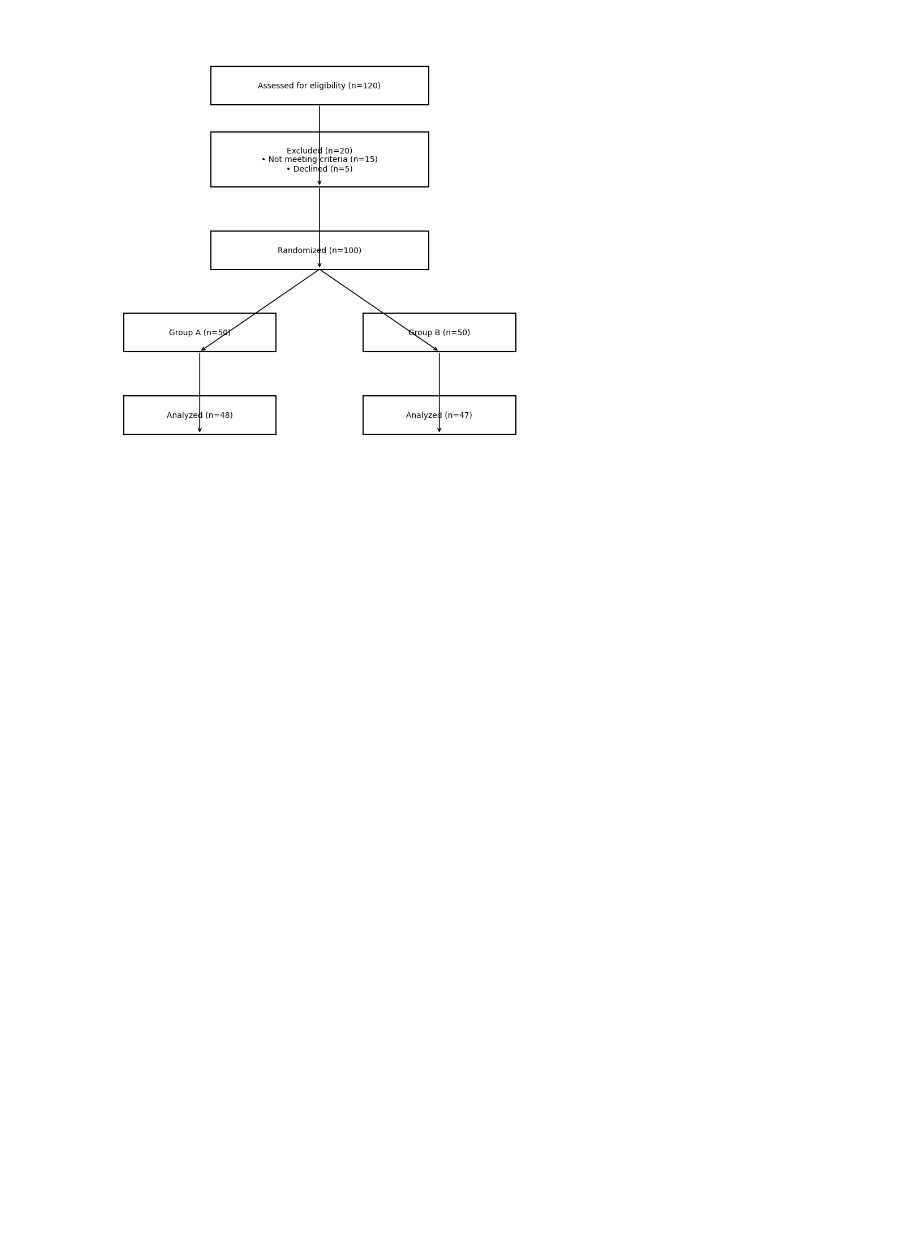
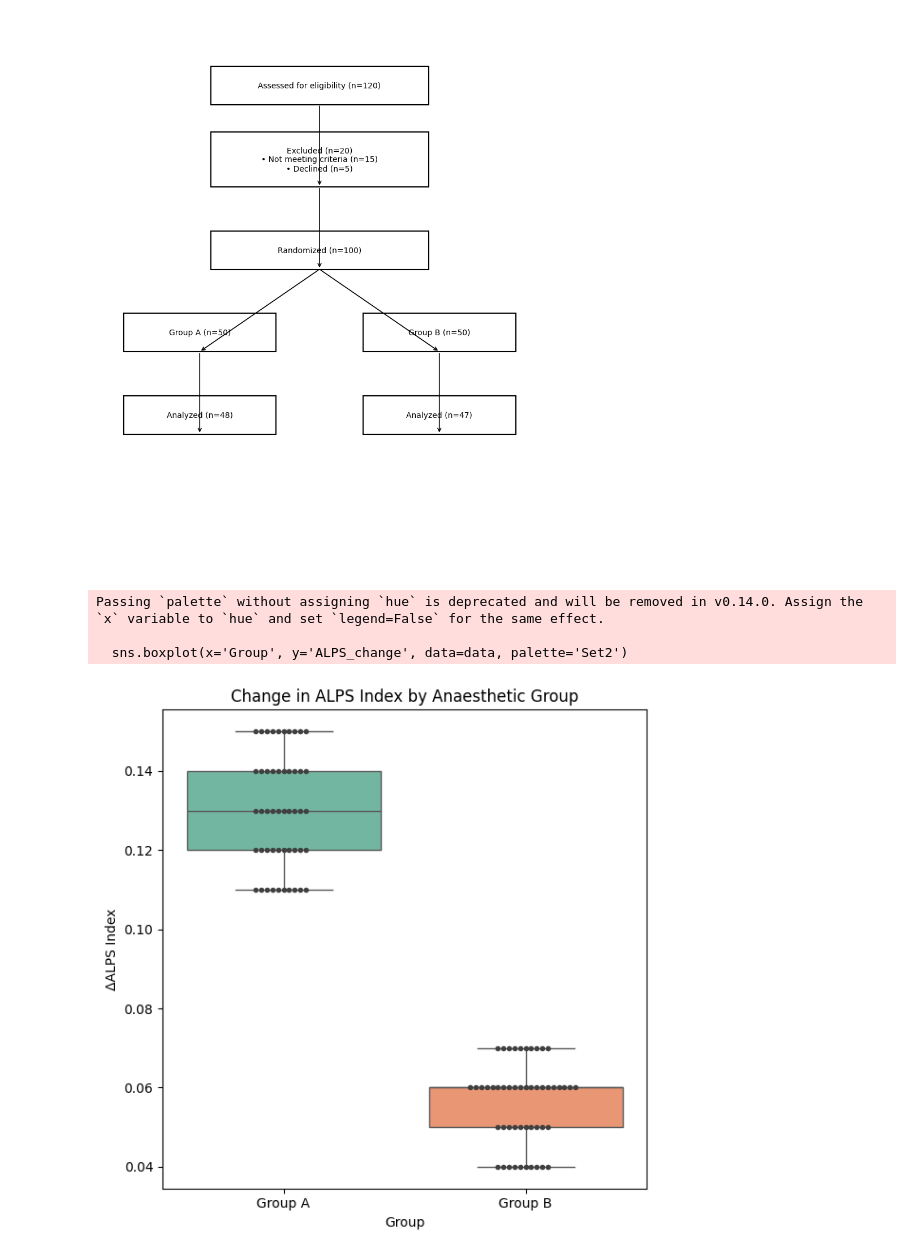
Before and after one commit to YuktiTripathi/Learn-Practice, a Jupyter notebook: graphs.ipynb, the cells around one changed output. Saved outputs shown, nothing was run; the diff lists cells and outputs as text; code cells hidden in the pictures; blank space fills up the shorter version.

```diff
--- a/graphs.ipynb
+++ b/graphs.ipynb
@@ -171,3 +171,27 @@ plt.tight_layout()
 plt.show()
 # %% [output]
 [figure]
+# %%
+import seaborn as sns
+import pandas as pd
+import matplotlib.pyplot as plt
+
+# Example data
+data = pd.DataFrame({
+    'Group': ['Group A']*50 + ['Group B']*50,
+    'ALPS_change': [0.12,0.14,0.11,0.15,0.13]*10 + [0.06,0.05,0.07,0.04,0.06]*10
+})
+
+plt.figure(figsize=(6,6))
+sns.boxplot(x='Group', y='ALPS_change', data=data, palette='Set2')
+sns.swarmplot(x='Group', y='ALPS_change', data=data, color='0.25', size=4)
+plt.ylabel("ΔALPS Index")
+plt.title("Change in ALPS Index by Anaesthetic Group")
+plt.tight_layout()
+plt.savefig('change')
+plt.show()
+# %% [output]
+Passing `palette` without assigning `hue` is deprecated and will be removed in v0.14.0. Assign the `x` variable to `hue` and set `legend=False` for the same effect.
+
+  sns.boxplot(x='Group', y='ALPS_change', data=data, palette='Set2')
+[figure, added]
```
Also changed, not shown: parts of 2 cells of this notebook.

- _Work instructions_: Consider the material above. Report how many of its lines contain the word "changed", and nothing more.

- _Your solution_: 2